There are ups and downs to blogging. Fortunately, the experience for me has been a more positive than negative one. I've heard of bloggers who get criticised so badly that they decided to give up. Thank God nothing of that sort happened to me. I've been quite lucky that people have mostly been quite kind to me. The past 2 years plus was an amazing journey. Being a blogger exposes me to a whole lot of things, meeting up quite a number of people as a blogger even though I'm still anonymous on my blog.

My blogging experience has expanded far beyond just the online world. Right from the start, I thought blogging was just something that I'll do at home, writing at the comfort of my bedroom and nothing else. I was completely wrong. I had so much more experience through blogging than just typing away on my keyboard.

Through my blog, I had the opportunity to experience things that I would not have been able to experience if I was just a normal salaried employee in Singapore. The best part of it was meeting new people and discussing on how to spread the importance of financial literacy better. I still believe that if we have the knowledge and build good financial habits from young, we will be much better off and avoid all the financial sufferings later. Credit, debt and retirement issues are still causing a lot of problems for many families because of a mismanagement of money.

I've met up with people who are passionate in bringing financial literacy to the next level. People from various government ministries, educators, investors, businessman, financial bloggers, finance professionals, students are part of the groups of people whom I've met so far. I am careful to meet only those people who are sincere in bringing good to the society through finance and not just about making money.

Earlier this year, I had the chance to work and interact with NTU interactive investment club all thanks to my cousin who introduced me to the club and link me up with the people there. I had the opportunity to contribute and I personalpy saw how young people's lives can be impacted in the areas of financial planning. Students as young as 13 were able to understand the importance of financial planning through games and competition.

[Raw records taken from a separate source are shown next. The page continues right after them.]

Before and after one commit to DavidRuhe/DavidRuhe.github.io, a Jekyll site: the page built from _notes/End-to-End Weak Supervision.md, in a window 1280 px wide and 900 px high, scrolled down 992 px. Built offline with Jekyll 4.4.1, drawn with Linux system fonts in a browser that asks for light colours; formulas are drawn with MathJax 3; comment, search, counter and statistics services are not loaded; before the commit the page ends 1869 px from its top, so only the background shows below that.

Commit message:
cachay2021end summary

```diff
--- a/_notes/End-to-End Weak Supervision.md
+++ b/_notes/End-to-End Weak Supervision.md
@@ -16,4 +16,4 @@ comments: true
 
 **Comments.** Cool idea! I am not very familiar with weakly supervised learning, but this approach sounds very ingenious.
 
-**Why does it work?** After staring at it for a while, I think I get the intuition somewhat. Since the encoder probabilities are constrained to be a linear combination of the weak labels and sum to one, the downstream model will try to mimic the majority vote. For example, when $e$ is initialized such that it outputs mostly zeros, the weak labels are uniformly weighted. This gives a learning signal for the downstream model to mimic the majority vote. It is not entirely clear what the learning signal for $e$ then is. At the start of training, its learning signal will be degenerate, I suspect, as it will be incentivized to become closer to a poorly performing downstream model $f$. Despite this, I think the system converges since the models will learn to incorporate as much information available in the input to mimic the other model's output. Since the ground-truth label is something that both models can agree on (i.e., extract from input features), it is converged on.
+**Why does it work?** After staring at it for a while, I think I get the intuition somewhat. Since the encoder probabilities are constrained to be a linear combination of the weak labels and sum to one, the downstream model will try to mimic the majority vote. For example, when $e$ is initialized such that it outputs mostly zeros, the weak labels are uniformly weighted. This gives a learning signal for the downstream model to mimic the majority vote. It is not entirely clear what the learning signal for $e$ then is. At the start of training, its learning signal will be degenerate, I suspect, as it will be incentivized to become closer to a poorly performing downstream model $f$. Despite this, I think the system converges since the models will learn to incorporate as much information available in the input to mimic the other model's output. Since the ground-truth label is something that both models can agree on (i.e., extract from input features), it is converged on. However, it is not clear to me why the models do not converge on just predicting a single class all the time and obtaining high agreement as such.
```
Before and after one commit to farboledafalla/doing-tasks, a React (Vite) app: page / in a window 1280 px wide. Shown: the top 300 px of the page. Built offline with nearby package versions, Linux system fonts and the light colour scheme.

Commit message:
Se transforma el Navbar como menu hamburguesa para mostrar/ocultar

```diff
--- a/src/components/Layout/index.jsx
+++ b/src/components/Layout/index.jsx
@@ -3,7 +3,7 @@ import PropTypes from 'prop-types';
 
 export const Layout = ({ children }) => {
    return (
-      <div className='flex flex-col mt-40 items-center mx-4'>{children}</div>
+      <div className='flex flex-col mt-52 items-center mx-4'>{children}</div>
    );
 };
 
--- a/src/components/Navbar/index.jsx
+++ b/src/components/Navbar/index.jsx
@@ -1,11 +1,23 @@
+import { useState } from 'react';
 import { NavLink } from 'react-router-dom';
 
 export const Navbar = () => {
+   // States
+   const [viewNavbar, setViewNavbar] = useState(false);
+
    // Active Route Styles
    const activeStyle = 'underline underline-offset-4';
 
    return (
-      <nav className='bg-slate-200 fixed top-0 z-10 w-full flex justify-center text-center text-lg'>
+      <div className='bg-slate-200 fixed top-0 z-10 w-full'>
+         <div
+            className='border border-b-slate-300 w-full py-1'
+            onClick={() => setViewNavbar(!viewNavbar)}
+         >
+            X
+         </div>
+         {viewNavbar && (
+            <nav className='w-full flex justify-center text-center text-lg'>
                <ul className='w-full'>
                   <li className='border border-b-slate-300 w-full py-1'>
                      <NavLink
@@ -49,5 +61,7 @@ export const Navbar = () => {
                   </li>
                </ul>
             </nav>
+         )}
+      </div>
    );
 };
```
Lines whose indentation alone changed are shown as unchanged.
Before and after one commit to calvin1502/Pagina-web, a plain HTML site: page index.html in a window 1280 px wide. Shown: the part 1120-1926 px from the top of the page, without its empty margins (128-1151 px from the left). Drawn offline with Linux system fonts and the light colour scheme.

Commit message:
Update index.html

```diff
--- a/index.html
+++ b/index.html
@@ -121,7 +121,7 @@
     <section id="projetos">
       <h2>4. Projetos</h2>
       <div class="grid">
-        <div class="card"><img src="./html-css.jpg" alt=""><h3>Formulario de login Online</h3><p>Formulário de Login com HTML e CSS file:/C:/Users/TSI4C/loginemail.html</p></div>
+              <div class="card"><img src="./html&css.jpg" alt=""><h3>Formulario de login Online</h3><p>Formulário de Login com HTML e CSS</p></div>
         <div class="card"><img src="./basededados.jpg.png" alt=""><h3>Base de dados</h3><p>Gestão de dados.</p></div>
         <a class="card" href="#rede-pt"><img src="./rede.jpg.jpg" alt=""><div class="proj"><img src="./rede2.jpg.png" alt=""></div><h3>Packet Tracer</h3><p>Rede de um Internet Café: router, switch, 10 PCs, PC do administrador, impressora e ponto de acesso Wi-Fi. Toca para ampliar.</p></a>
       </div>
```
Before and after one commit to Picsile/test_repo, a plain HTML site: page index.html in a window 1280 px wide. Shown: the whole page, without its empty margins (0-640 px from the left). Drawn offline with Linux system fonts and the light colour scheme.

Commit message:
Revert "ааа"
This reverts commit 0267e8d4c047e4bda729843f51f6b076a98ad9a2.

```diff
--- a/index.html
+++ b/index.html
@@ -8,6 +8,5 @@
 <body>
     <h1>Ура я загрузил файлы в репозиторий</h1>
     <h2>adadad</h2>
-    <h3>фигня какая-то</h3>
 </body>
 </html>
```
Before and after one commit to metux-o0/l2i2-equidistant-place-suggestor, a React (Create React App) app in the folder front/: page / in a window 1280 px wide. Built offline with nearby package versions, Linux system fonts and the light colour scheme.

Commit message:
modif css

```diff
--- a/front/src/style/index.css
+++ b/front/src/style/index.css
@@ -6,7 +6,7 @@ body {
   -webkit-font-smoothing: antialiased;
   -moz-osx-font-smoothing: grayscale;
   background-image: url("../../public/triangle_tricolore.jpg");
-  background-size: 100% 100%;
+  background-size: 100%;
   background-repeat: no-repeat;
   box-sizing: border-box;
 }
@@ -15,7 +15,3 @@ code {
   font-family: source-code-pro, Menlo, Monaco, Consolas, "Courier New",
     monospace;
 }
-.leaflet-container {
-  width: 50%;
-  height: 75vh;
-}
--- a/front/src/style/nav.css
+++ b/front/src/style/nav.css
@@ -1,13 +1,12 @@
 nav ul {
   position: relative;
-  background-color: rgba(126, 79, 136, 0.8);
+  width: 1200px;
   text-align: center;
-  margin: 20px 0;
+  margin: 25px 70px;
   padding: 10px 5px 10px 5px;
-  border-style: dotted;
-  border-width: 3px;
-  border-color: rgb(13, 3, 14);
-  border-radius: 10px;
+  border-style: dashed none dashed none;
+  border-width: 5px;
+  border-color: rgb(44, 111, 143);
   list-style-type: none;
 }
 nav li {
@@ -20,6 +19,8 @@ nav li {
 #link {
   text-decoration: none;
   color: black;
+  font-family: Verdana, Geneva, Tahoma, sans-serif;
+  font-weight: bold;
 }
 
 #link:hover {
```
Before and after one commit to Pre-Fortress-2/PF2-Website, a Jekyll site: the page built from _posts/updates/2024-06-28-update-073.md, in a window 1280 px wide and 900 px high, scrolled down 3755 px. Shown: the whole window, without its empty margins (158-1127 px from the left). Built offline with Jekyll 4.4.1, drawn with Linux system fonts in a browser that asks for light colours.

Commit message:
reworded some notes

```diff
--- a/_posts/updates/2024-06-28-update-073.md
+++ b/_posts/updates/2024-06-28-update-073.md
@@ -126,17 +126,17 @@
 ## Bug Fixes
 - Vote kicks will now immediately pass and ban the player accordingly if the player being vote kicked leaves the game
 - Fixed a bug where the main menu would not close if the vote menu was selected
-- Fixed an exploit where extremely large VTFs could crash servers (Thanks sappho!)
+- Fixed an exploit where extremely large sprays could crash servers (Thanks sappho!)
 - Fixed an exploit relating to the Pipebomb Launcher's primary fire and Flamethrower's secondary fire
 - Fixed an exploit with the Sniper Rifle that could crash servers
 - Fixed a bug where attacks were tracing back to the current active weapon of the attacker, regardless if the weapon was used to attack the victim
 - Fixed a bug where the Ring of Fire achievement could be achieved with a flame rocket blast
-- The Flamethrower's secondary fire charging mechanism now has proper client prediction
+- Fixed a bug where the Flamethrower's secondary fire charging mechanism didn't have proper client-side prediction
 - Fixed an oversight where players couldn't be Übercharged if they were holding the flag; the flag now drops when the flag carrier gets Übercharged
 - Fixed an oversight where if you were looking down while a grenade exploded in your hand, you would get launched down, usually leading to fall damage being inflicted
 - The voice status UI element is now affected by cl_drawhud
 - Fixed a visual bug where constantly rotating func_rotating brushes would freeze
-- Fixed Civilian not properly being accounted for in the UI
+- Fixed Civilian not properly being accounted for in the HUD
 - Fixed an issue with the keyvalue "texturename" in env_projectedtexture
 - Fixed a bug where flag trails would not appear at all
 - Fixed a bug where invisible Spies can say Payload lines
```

I've been busy with lots of things in my life. Working as a freelance mortgage consultant was a role that I took up a few months ago which has given me a lot of experience working with various banks and understanding how mortgage loans work. I could help people get the best rates for their housing loans and at the same time earn some extra money also. Besides this, in July this year, I met the love of my life. Yes I've been dating and in love for the past few months. It has been an amazing journey with her, creating our own experience and memories. I want to thank my precious girlfriend for being who she is and supporting me, encouraging me all these while.

As you can see, money is not the most important thing in my life. Experiences are far more important than what money can bring. However, money is the most basic for our livelihood. I always say take care of the money and you can then pursue the more important things in life without having to worry about money.

The end of the year is coming. Its the festive season as we celebrate Christmas, the season of giving, and cross over to the new year 2016. Have your life been good for the year 2015? Even if its not, I hope all of us will look forward to a greater year in 2016. Happy holidays ahead!!